Lots of variant models, but the objective is the same: gather data on actual prices being charged in the marketplace, the more granular the better. Your job is to aggregate, normalize, and report back to the marketplace, while protecting the anonymity of those who participate.

It’s important to note that the need for pricing data isn’t equally compelling in every market. The dynamic seems to be a reasonably large pool of both buyers and sellers, and a solid tradition of haggling over price. It won’t work for everyone, but it’s certainly worth considering if it would work in your market.



People Power

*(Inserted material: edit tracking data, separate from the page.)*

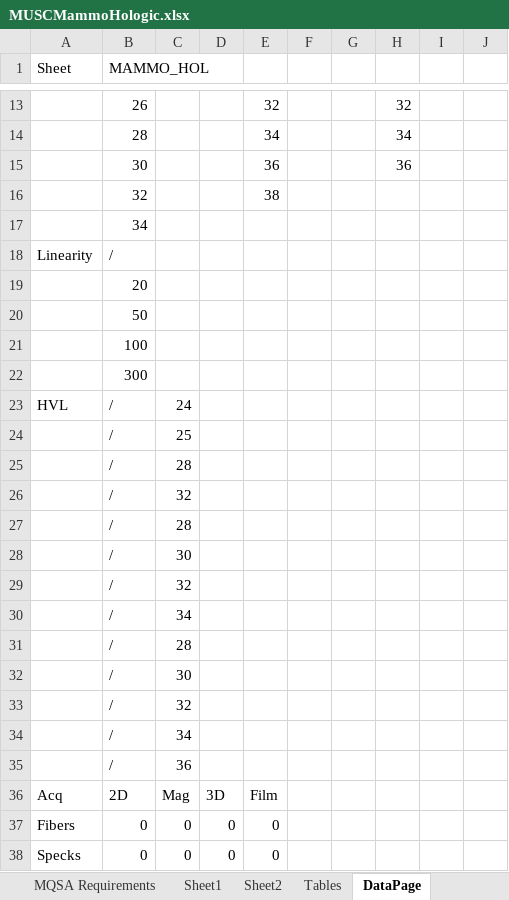
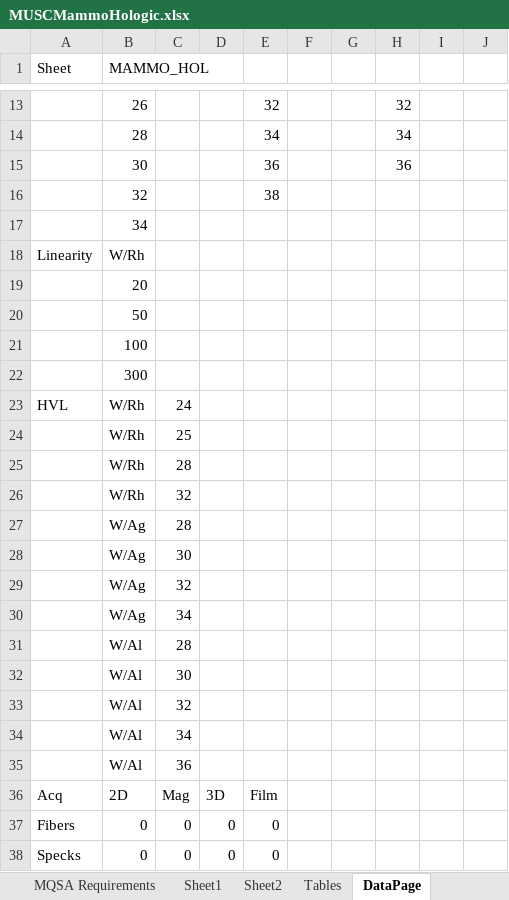
Before and after one commit to imabug/EquipTestingSpreadsheets, an Excel workbook: MUSCMammoHologic.xlsx, sheet DataPage, drawn as a sheet; only a part is shown, gaps mark what is left out; values as stored, in another font and other column widths than the file's, no borders; the diff covers the shown part only; the diff names each change by its address in the sheet, - before the commit and + after, or states it on an @@ line.

```diff
--- a/MUSCMammoHologic.xlsx (sheet DataPage)
+++ b/MUSCMammoHologic.xlsx (sheet DataPage)
-B18 (MAMMO_HOL): /
+B18 (MAMMO_HOL): W/Rh
-B23:B26 (MAMMO_HOL): /
+B23:B26 (MAMMO_HOL): W/Rh
-B27:B30 (MAMMO_HOL): /
+B27:B30 (MAMMO_HOL): W/Ag
-B31:B35 (MAMMO_HOL): /
+B31:B35 (MAMMO_HOL): W/Al
```
Also changed, not shown: 2 added rows, 2 removed rows and 3 edited cells elsewhere in this sheet, sheet Sheet1, sheet Tables, formulas that keep their value, charts or pictures.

There was news this week about the formation of Bloomberg Beta, a new venture capital fund sponsored by data company Bloomberg LP. One of Bloomberg Beta’s early investments is a company called Newsle, that will alert you whenever someone you specify – a friend or colleague – is in the news. This is a tough nut to crack. Searching thousands of news sources and trying to determine if the John Smith mentioned in an article is the same John Smith of interest to you is a complex undertaking. But what really intrigued me is that those who have written about Newsle see another major problem that the company faces: lack of activity. Think about it. If you import your list of Facebook friends (something Newsle encourages you to do), the chances of any of them appearing in news stories is pretty low. That means most people will sign up for Newsle and nothing will happen, not because Newsle isn’t working, but because there is no news to report. It’s hard to establish the value of your service if you’re not delivering at least a little something every now and then.

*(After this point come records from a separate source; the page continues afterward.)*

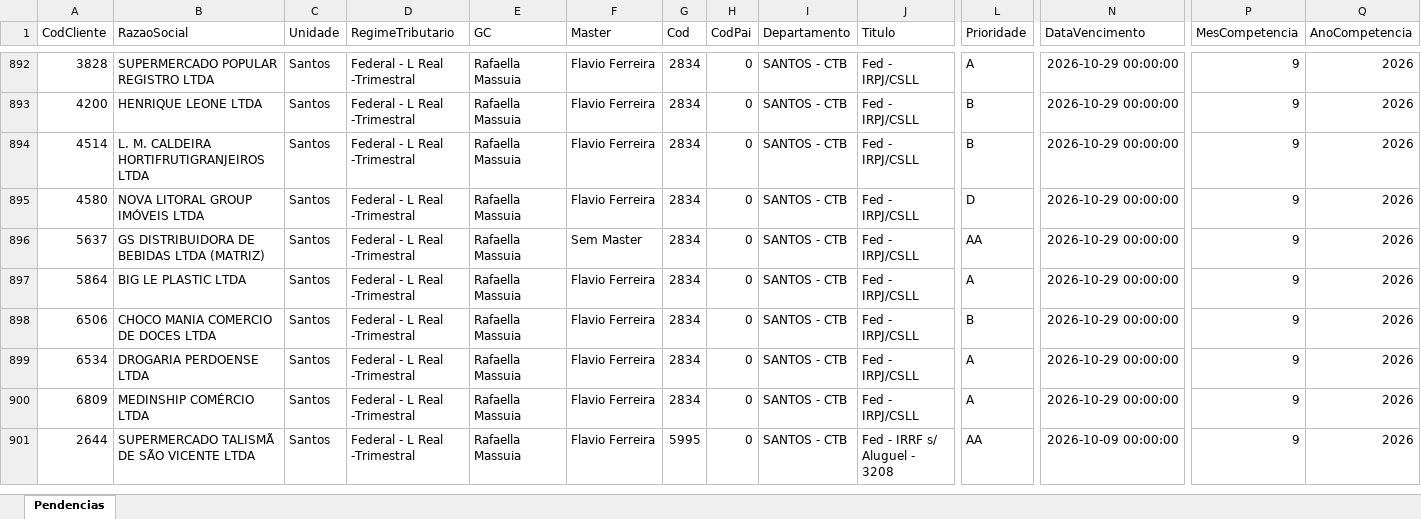
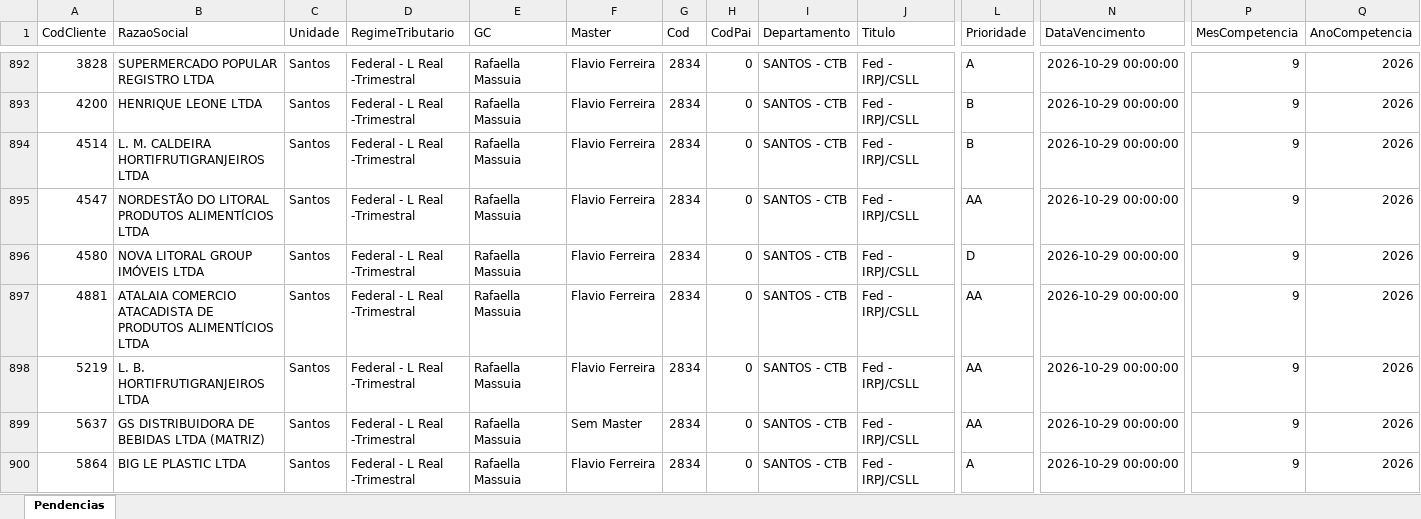
Before and after one commit to Controladoria-MG/Tarefas-baixadas, an Excel workbook: data/base/santos.xlsx, sheet Pendencias, drawn as a sheet; only a part is shown, gaps mark what is left out; the shorter side is filled out with more unchanged rows; values as stored, in another font and other column widths than the file's, no borders; rows hold the shown columns only; the diff covers the shown part only; the diff names each change by its address in the sheet, - before the commit and + after, or states it on an @@ line.

```diff
--- a/data/base/santos.xlsx (sheet Pendencias)
+++ b/data/base/santos.xlsx (sheet Pendencias)
+row 895: 4547 | NORDESTÃO DO LITORAL PRODUTOS ALIMENTÍCIOS LTDA | Santos | Federal - L Real -Trimestral | Rafaella Massuia | Flavio Ferreira | 2834 | 0 | SANTOS - CTB | Fed - IRPJ/CSLL | AA | 2026-10-29 00:00:00 | 9 | 2026
+row 897: 4881 | ATALAIA COMERCIO ATACADISTA DE PRODUTOS ALIMENTÍCIOS LTDA | Santos | Federal - L Real -Trimestral | Rafaella Massuia | Flavio Ferreira | 2834 | 0 | SANTOS - CTB | Fed - IRPJ/CSLL | AA | 2026-10-29 00:00:00 | 9 | 2026
+row 898: 5219 | L. B. HORTIFRUTIGRANJEIROS LTDA | Santos | Federal - L Real -Trimestral | Rafaella Massuia | Flavio Ferreira | 2834 | 0 | SANTOS - CTB | Fed - IRPJ/CSLL | AA | 2026-10-29 00:00:00 | 9 | 2026
```
Also changed, not shown: 7 added rows elsewhere in this sheet, data/base/goias.xlsx, 3 other files.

That’s why in addition to your Facebook friends, Newsle also encourages you to import your LinkedIn contacts, and while you are at it, your address book as well. Somewhat incongruously, Newsle also encourages you to follow politicians and celebrities. The hope is the more people you track, the more likely you’ll get hits.

But what if Newsle flipped its model? Instead of serving individuals who for the most part have small lists of mostly boring contacts, why not hook up with commercial data publishers, many of whom have tens and even hundreds of thousands of contacts in their databases? Publishers could then send real-time alerts out to their subscribers who are interested in specific people or any activity relating to executives at a given company. In addition to sales intelligence, these news alerts could also provide a basis for making contact with a prospect. Plus, publishers could database these news events to build deep profiles on company executives that would have evergreen value.

This could be a great opportunity for Newsle to crack its volume problem, and for data publishers to add in high-value alerting services and historical data all in one fell swoop.

That’s powerful, people!